Records for the exercise:
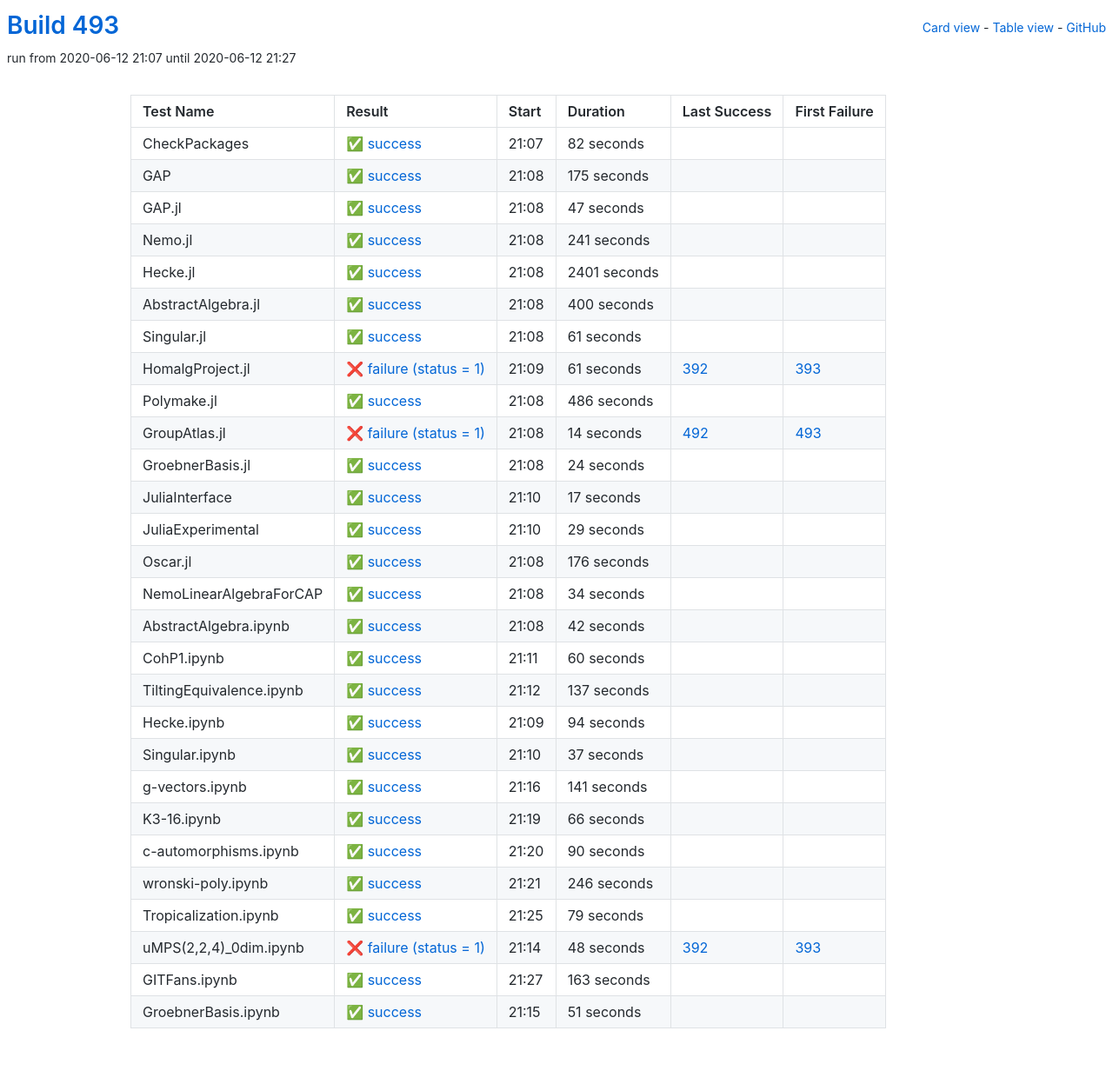
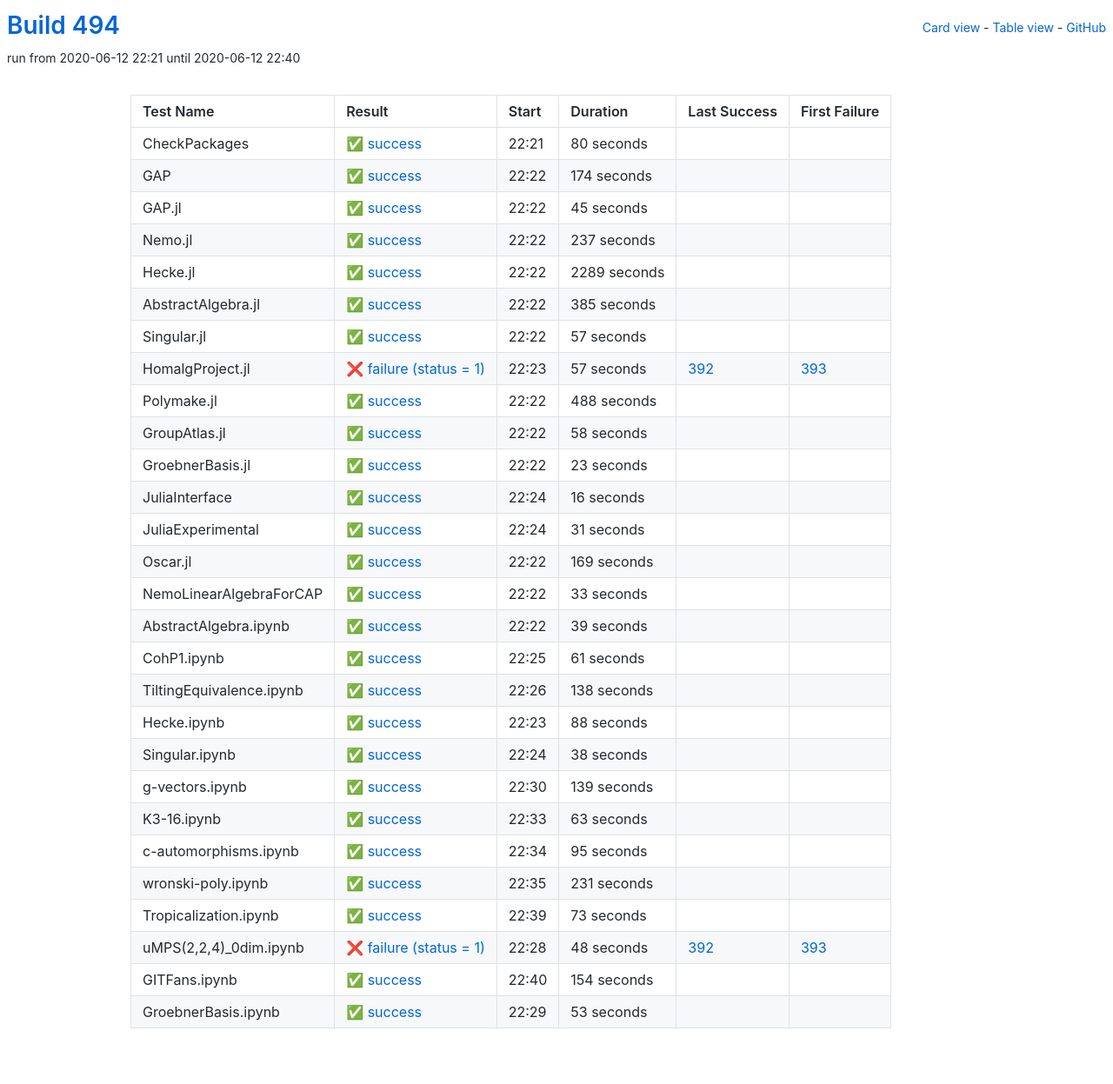
Before and after one commit to oscar-system/oscar-ci-status-1.4, a Jekyll site: the page built from table.html, in a window 1280 px wide. Shown: the whole page at 87% size. Built offline with Jekyll 4.4.1, drawn with Linux system fonts in a browser that asks for light colours.

Commit message:
Build #494

```diff
--- a/_data/ci.yml
+++ b/_data/ci.yml
@@ -1,6 +1,6 @@
 ---
-build: 493
-build_url: https://oscarci.mathematik.uni-kl.de/job/oscar-julia-1.4/493/
+build: 494
+build_url: https://oscarci.mathematik.uni-kl.de/job/oscar-julia-1.4/494/
 job: oscar-julia-1.4
 organization: oscar-system
 repo: oscar-ci-status-1.4
@@ -8,80 +8,200 @@ repourl: https://github.com/oscar-system/oscar-ci-status-1.4
 tests:
 - name: CheckPackages
   id: checkpackages
-  log: https://oscarci.mathematik.uni-kl.de/job/oscar-julia-1.4/493/artifact/logs/build-493/CheckPackages.log
-  start: 2020-06-12 21:07
+  log: https://oscarci.mathematik.uni-kl.de/job/oscar-julia-1.4/494/artifact/logs/build-494/CheckPackages.log
+  start: 2020-06-12 22:21
   success: true
   exitcode: 0
   status: success
-  duration: 82
+  duration: 80
   last_success: false
   last_success_url:
   first_failure: false
   first_failure_url:
 - name: GAP
   id: gap
-  log: https://oscarci.mathematik.uni-kl.de/job/oscar-julia-1.4/493/artifact/logs/build-493/GAP.log
-  start: 2020-06-12 21:08
+  log: https://oscarci.mathematik.uni-kl.de/job/oscar-julia-1.4/494/artifact/logs/build-494/GAP.log
+  start: 2020-06-12 22:22
   success: true
   exitcode: 0
   status: success
-  duration: 175
+  duration: 174
   last_success: false
   last_success_url:
   first_failure: false
   first_failure_url:
 - name: GAP.jl
   id: gap-jl
-  log: https://oscarci.mathematik.uni-kl.de/job/oscar-julia-1.4/493/artifact/logs/build-493/GAP.jl.log
-  start: 2020-06-12 21:08
+  log: https://oscarci.mathematik.uni-kl.de/job/oscar-julia-1.4/494/artifact/logs/build-494/GAP.jl.log
+  start: 2020-06-12 22:22
   success: true
   exitcode: 0
   status: success
-  duration: 47
+  duration: 45
   last_success: false
   last_success_url:
   first_failure: false
   first_failure_url:
 - name: Nemo.jl
   id: nemo-jl
-  log: https://oscarci.mathematik.uni-kl.de/job/oscar-julia-1.4/493/artifact/logs/build-493/Nemo.jl.log
-  start: 2020-06-12 21:08
+  log: https://oscarci.mathematik.uni-kl.de/job/oscar-julia-1.4/494/artifact/logs/build-494/Nemo.jl.log
+  start: 2020-06-12 22:22
   success: true
   exitcode: 0
   status: success
-  duration: 241
+  duration: 237
   last_success: false
   last_success_url:
   first_failure: false
   first_failure_url:
 - name: Hecke.jl
   id: hecke-jl
-  log: https://oscarci.mathematik.uni-kl.de/job/oscar-julia-1.4/493/artifact/logs/build-493/Hecke.jl.log
-  start: 2020-06-12 21:08
+  log: https://oscarci.mathematik.uni-kl.de/job/oscar-julia-1.4/494/artifact/logs/build-494/Hecke.jl.log
+  start: 2020-06-12 22:22
   success: true
   exitcode: 0
   status: success
-  duration: 2401
+  duration: 2289
   last_success: false
   last_success_url:
   first_failure: false
   first_failure_url:
 - name: AbstractAlgebra.jl
   id: abstractalgebra-jl
-  log: https://oscarci.mathematik.uni-kl.de/job/oscar-julia-1.4/493/artifact/logs/build-493/AbstractAlgebra.jl.log
-  start: 2020-06-12 21:08
+  log: https://oscarci.mathematik.uni-kl.de/job/oscar-julia-1.4/494/artifact/logs/build-494/AbstractAlgebra.jl.log
+  start: 2020-06-12 22:22
   success: true
   exitcode: 0
   status: success
-  duration: 400
+  duration: 385
   last_success: false
   last_success_url:
   first_failure: false
   first_failure_url:
 - name: Singular.jl
   id: singular-jl
-  log: https://oscarci.mathematik.uni-kl.de/job/oscar-julia-1.4/493/artifact/logs/build-493/Singular.jl.log
-  start: 2020-06-12 21:08
+  log: https://oscarci.mathematik.uni-kl.de/job/oscar-julia-1.4/494/artifact/logs/build-494/Singular.jl.log
+  start: 2020-06-12 22:22
+  success: true
+  exitcode: 0
+  status: success
+  duration: 57
+  last_success: false
+  last_success_url:
+  first_failure: false
+  first_failure_url:
+- name: HomalgProject.jl
+  id: homalgproject-jl
+  log: https://oscarci.mathematik.uni-kl.de/job/oscar-julia-1.4/494/artifact/logs/build-494/HomalgProject.jl.log
+  start: 2020-06-12 22:23
+  success: false
+  exitcode: 1
+  status: failure
+  duration: 57
+  last_success: 392
+  last_success_url: https://oscarci.mathematik.uni-kl.de/job/oscar-julia-1.4/392/
+  first_failure: 393
+  first_failure_url: https://oscarci.mathematik.uni-kl.de/job/oscar-julia-1.4/393/
+- name: Polymake.jl
+  id: polymake-jl
+  log: https://oscarci.mathematik.uni-kl.de/job/oscar-julia-1.4/494/artifact/logs/build-494/Polymake.jl.log
+  start: 2020-06-12 22:22
+  success: true
+  exitcode: 0
+  status: success
+  duration: 488
+  last_success: false
+  last_success_url:
+  first_failure: false
+  first_failure_url:
+- name: GroupAtlas.jl
+  id: groupatlas-jl
+  log: https://oscarci.mathematik.uni-kl.de/job/oscar-julia-1.4/494/artifact/logs/build-494/GroupAtlas.jl.log
+  start: 2020-06-12 22:22
+  success: true
+  exitcode: 0
+  status: success
+  duration: 58
+  last_success: false
+  last_success_url:
+  first_failure: false
+  first_failure_url:
+- name: GroebnerBasis.jl
+  id: groebnerbasis-jl
+  log: https://oscarci.mathematik.uni-kl.de/job/oscar-julia-1.4/494/artifact/logs/build-494/GroebnerBasis.jl.log
+  start: 2020-06-12 22:22
+  success: true
+  exitcode: 0
+  status: success
+  duration: 23
+  last_success: false
+  last_success_url:
+  first_failure: false
+  first_failure_url:
+- name: JuliaInterface
+  id: juliainterface
+  log: https://oscarci.mathematik.uni-kl.de/job/oscar-julia-1.4/494/artifact/logs/build-494/JuliaInterface.log
+  start: 2020-06-12 22:24
+  success: true
+  exitcode: 0
+  status: success
+  duration: 16
+  last_success: false
+  last_success_url:
+  first_failure: false
+  first_failure_url:
+- name: JuliaExperimental
+  id: juliaexperimental
+  log: https://oscarci.mathematik.uni-kl.de/job/oscar-julia-1.4/494/artifact/logs/build-494/JuliaExperimental.log
+  start: 2020-06-12 22:24
+  success: true
+  exitcode: 0
+  status: success
+  duration: 31
+  last_success: false
+  last_success_url:
+  first_failure: false
+  first_failure_url:
+- name: Oscar.jl
+  id: oscar-jl
+  log: https://oscarci.mathematik.uni-kl.de/job/oscar-julia-1.4/494/artifact/logs/build-494/Oscar.jl.log
+  start: 2020-06-12 22:22
+  success: true
+  exitcode: 0
+  status: success
+  duration: 169
+  last_success: false
+  last_success_url:
+  first_failure: false
+  first_failure_url:
+- name: NemoLinearAlgebraForCAP
+  id: nemolinearalgebraforcap
+  log: https://oscarci.mathematik.uni-kl.de/job/oscar-julia-1.4/494/artifact/logs/build-494/NemoLinearAlgebraForCAP.log
+  start: 2020-06-12 22:22
+  success: true
+  exitcode: 0
+  status: success
+  duration: 33
+  last_success: false
+  last_success_url:
+  first_failure: false
+  first_failure_url:
+- name: AbstractAlgebra.ipynb
+  id: abstractalgebra-ipynb
+  log: https://oscarci.mathematik.uni-kl.de/job/oscar-julia-1.4/494/artifact/logs/build-494/AbstractAlgebra.ipynb.log
+  start: 2020-06-12 22:22
+  success: true
+  exitcode: 0
+  status: success
+  duration: 39
+  last_success: false
+  last_success_url:
+  first_failure: false
+  first_failure_url:
+- name: CohP1.ipynb
+  id: cohp1-ipynb
+  log: https://oscarci.mathematik.uni-kl.de/job/oscar-julia-1.4/494/artifact/logs/build-494/CohP1.ipynb.log
+  start: 2020-06-12 22:25
   success: true
   exitcode: 0
   status: success
@@ -90,226 +210,106 @@ tests:
   last_success_url:
   first_failure: false
   first_failure_url:
-- name: HomalgProject.jl
-  id: homalgproject-jl
-  log: https://oscarci.mathematik.uni-kl.de/job/oscar-julia-1.4/493/artifact/logs/build-493/HomalgProject.jl.log
-  start: 2020-06-12 21:09
-  success: false
-  exitcode: 1
-  status: failure
-  duration: 61
-  last_success: 392
-  last_success_url: https://oscarci.mathematik.uni-kl.de/job/oscar-julia-1.4/392/
-  first_failure: 393
-  first_failure_url: https://oscarci.mathematik.uni-kl.de/job/oscar-julia-1.4/393/
-- name: Polymake.jl
-  id: polymake-jl
-  log: https://oscarci.mathematik.uni-kl.de/job/oscar-julia-1.4/493/artifact/logs/build-493/Polymake.jl.log
-  start: 2020-06-12 21:08
+- name: TiltingEquivalence.ipynb
+  id: tiltingequivalence-ipynb
+  log: https://oscarci.mathematik.uni-kl.de/job/oscar-julia-1.4/494/artifact/logs/build-494/TiltingEquivalence.ipynb.log
+  start: 2020-06-12 22:26
   success: true
   exitcode: 0
   status: success
-  duration: 486
-  last_success: false
-  last_success_url:
-  first_failure: false
-  first_failure_url:
-- name: GroupAtlas.jl
-  id: groupatlas-jl
-  log: https://oscarci.mathematik.uni-kl.de/job/oscar-julia-1.4/493/artifact/logs/build-493/GroupAtlas.jl.log
-  start: 2020-06-12 21:08
-  success: false
-  exitcode: 1
-  status: failure
-  duration: 14
-  last_success: 492
-  last_success_url: https://oscarci.mathematik.uni-kl.de/job/oscar-julia-1.4/492/
-  first_failure: 493
-  first_failure_url: https://oscarci.mathematik.uni-kl.de/job/oscar-julia-1.4/493/
-- name: GroebnerBasis.jl
-  id: groebnerbasis-jl
-  log: https://oscarci.mathematik.uni-kl.de/job/oscar-julia-1.4/493/artifact/logs/build-493/GroebnerBasis.jl.log
-  start: 2020-06-12 21:08
-  success: true
-  exitcode: 0
-  status: success
-  duration: 24
-  last_success: false
-  last_success_url:
-  first_failure: false
-  first_failure_url:
-- name: JuliaInterface
-  id: juliainterface
-  log: https://oscarci.mathematik.uni-kl.de/job/oscar-julia-1.4/493/artifact/logs/build-493/JuliaInterface.log
-  start: 2020-06-12 21:10
-  success: true
-  exitcode: 0
-  status: success
-  duration: 17
-  last_success: false
-  last_success_url:
-  first_failure: false
-  first_failure_url:
-- name: JuliaExperimental
-  id: juliaexperimental
-  log: https://oscarci.mathematik.uni-kl.de/job/oscar-julia-1.4/493/artifact/logs/build-493/JuliaExperimental.log
-  start: 2020-06-12 21:10
-  success: true
-  exitcode: 0
-  status: success
-  duration: 29
-  last_success: false
-  last_success_url:
-  first_failure: false
-  first_failure_url:
-- name: Oscar.jl
-  id: oscar-jl
-  log: https://oscarci.mathematik.uni-kl.de/job/oscar-julia-1.4/493/artifact/logs/build-493/Oscar.jl.log
-  start: 2020-06-12 21:08
-  success: true
-  exitcode: 0
-  status: success
-  duration: 176
-  last_success: false
-  last_success_url:
-  first_failure: false
-  first_failure_url:
-- name: NemoLinearAlgebraForCAP
-  id: nemolinearalgebraforcap
-  log: https://oscarci.mathematik.uni-kl.de/job/oscar-julia-1.4/493/artifact/logs/build-493/NemoLinearAlgebraForCAP.log
-  start: 2020-06-12 21:08
-  success: true
-  exitcode: 0
-  status: success
-  duration: 34
-  last_success: false
-  last_success_url:
-  first_failure: false
-  first_failure_url:
-- name: AbstractAlgebra.ipynb
-  id: abstractalgebra-ipynb
-  log: https://oscarci.mathematik.uni-kl.de/job/oscar-julia-1.4/493/artifact/logs/build-493/AbstractAlgebra.ipynb.log
-  start: 2020-06-12 21:08
-  success: true
-  exitcode: 0
-  status: success
-  duration: 42
-  last_success: false
-  last_success_url:
-  first_failure: false
-  first_failure_url:
-- name: CohP1.ipynb
-  id: cohp1-ipynb
-  log: https://oscarci.mathematik.uni-kl.de/job/oscar-julia-1.4/493/artifact/logs/build-493/CohP1.ipynb.log
-  start: 2020-06-12 21:11
-  success: true
-  exitcode: 0
-  status: success
-  duration: 60
-  last_success: false
-  last_success_url:
-  first_failure: false
-  first_failure_url:
-- name: TiltingEquivalence.ipynb
-  id: tiltingequivalence-ipynb
-  log: https://oscarci.mathematik.uni-kl.de/job/oscar-julia-1.4/493/artifact/logs/build-493/TiltingEquivalence.ipynb.log
-  start: 2020-06-12 21:12
-  success: true
-  exitcode: 0
-  status: success
-  duration: 137
+  duration: 138
   last_success: false
   last_success_url:
   first_failure: false
   first_failure_url:
 - name: Hecke.ipynb
   id: hecke-ipynb
-  log: https://oscarci.mathematik.uni-kl.de/job/oscar-julia-1.4/493/artifact/logs/build-493/Hecke.ipynb.log
-  start: 2020-06-12 21:09
+  log: https://oscarci.mathematik.uni-kl.de/job/oscar-julia-1.4/494/artifact/logs/build-494/Hecke.ipynb.log
+  start: 2020-06-12 22:23
   success: true
   exitcode: 0
   status: success
-  duration: 94
+  duration: 88
   last_success: false
   last_success_url:
   first_failure: false
   first_failure_url:
 - name: Singular.ipynb
   id: singular-ipynb
-  log: https://oscarci.mathematik.uni-kl.de/job/oscar-julia-1.4/493/artifact/logs/build-493/Singular.ipynb.log
-  start: 2020-06-12 21:10
+  log: https://oscarci.mathematik.uni-kl.de/job/oscar-julia-1.4/494/artifact/logs/build-494/Singular.ipynb.log
+  start: 2020-06-12 22:24
   success: true
   exitcode: 0
   status: success
-  duration: 37
+  duration: 38
   last_success: false
   last_success_url:
   first_failure: false
   first_failure_url:
 - name: g-vectors.ipynb
   id: g-vectors-ipynb
-  log: https://oscarci.mathematik.uni-kl.de/job/oscar-julia-1.4/493/artifact/logs/build-493/g-vectors.ipynb.log
-  start: 2020-06-12 21:16
+  log: https://oscarci.mathematik.uni-kl.de/job/oscar-julia-1.4/494/artifact/logs/build-494/g-vectors.ipynb.log
+  start: 2020-06-12 22:30
   success: true
   exitcode: 0
   status: success
-  duration: 141
+  duration: 139
   last_success: false
   last_success_url:
   first_failure: false
   first_failure_url:
 - name: K3-16.ipynb
   id: k3-16-ipynb
-  log: https://oscarci.mathematik.uni-kl.de/job/oscar-julia-1.4/493/artifact/logs/build-493/K3-16.ipynb.log
-  start: 2020-06-12 21:19
+  log: https://oscarci.mathematik.uni-kl.de/job/oscar-julia-1.4/494/artifact/logs/build-494/K3-16.ipynb.log
+  start: 2020-06-12 22:33
   success: true
   exitcode: 0
   status: success
-  duration: 66
+  duration: 63
   last_success: false
   last_success_url:
   first_failure: false
   first_failure_url:
 - name: c-automorphisms.ipynb
   id: c-automorphisms-ipynb
-  log: https://oscarci.mathematik.uni-kl.de/job/oscar-julia-1.4/493/artifact/logs/build-493/c-automorphisms.ipynb.log
-  start: 2020-06-12 21:20
+  log: https://oscarci.mathematik.uni-kl.de/job/oscar-julia-1.4/494/artifact/logs/build-494/c-automorphisms.ipynb.log
+  start: 2020-06-12 22:34
   success: true
   exitcode: 0
   status: success
-  duration: 90
+  duration: 95
   last_success: false
   last_success_url:
   first_failure: false
   first_failure_url:
 - name: wronski-poly.ipynb
   id: wronski-poly-ipynb
-  log: https://oscarci.mathematik.uni-kl.de/job/oscar-julia-1.4/493/artifact/logs/build-493/wronski-poly.ipynb.log
-  start: 2020-06-12 21:21
+  log: https://oscarci.mathematik.uni-kl.de/job/oscar-julia-1.4/494/artifact/logs/build-494/wronski-poly.ipynb.log
+  start: 2020-06-12 22:35
   success: true
   exitcode: 0
   status: success
-  duration: 246
+  duration: 231
   last_success: false
   last_success_url:
   first_failure: false
   first_failure_url:
 - name: Tropicalization.ipynb
   id: tropicalization-ipynb
-  log: https://oscarci.mathematik.uni-kl.de/job/oscar-julia-1.4/493/artifact/logs/build-493/Tropicalization.ipynb.log
-  start: 2020-06-12 21:25
+  log: https://oscarci.mathematik.uni-kl.de/job/oscar-julia-1.4/494/artifact/logs/build-494/Tropicalization.ipynb.log
+  start: 2020-06-12 22:39
   success: true
   exitcode: 0
   status: success
-  duration: 79
+  duration: 73
   last_success: false
   last_success_url:
   first_failure: false
   first_failure_url:
 - name: uMPS(2,2,4)_0dim.ipynb
   id: umps-2-2-4-0dim-ipynb
-  log: https://oscarci.mathematik.uni-kl.de/job/oscar-julia-1.4/493/artifact/logs/build-493/uMPS-2-2-4-_0dim.ipynb.log
-  start: 2020-06-12 21:14
+  log: https://oscarci.mathematik.uni-kl.de/job/oscar-julia-1.4/494/artifact/logs/build-494/uMPS-2-2-4-_0dim.ipynb.log
+  start: 2020-06-12 22:28
   success: false
   exitcode: 1
   status: failure
@@ -320,24 +320,24 @@ tests:
   first_failure_url: https://oscarci.mathematik.uni-kl.de/job/oscar-julia-1.4/393/
 - name: GITFans.ipynb
   id: gitfans-ipynb
-  log: https://oscarci.mathematik.uni-kl.de/job/oscar-julia-1.4/493/artifact/logs/build-493/GITFans.ipynb.log
-  start: 2020-06-12 21:27
+  log: https://oscarci.mathematik.uni-kl.de/job/oscar-julia-1.4/494/artifact/logs/build-494/GITFans.ipynb.log
+  start: 2020-06-12 22:40
   success: true
   exitcode: 0
   status: success
-  duration: 163
+  duration: 154
   last_success: false
   last_success_url:
   first_failure: false
   first_failure_url:
 - name: GroebnerBasis.ipynb
   id: groebnerbasis-ipynb
-  log: https://oscarci.mathematik.uni-kl.de/job/oscar-julia-1.4/493/artifact/logs/build-493/GroebnerBasis.ipynb.log
-  start: 2020-06-12 21:15
+  log: https://oscarci.mathematik.uni-kl.de/job/oscar-julia-1.4/494/artifact/logs/build-494/GroebnerBasis.ipynb.log
+  start: 2020-06-12 22:29
   success: true
   exitcode: 0
   status: success
-  duration: 51
+  duration: 53
   last_success: false
   last_success_url:
   first_failure: false
```
Also changed, not shown: README.md.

Exercise goal: Tell how many lines in the material contain the string "vectors". Nothing but the number is needed.

Solution to this exercise: 4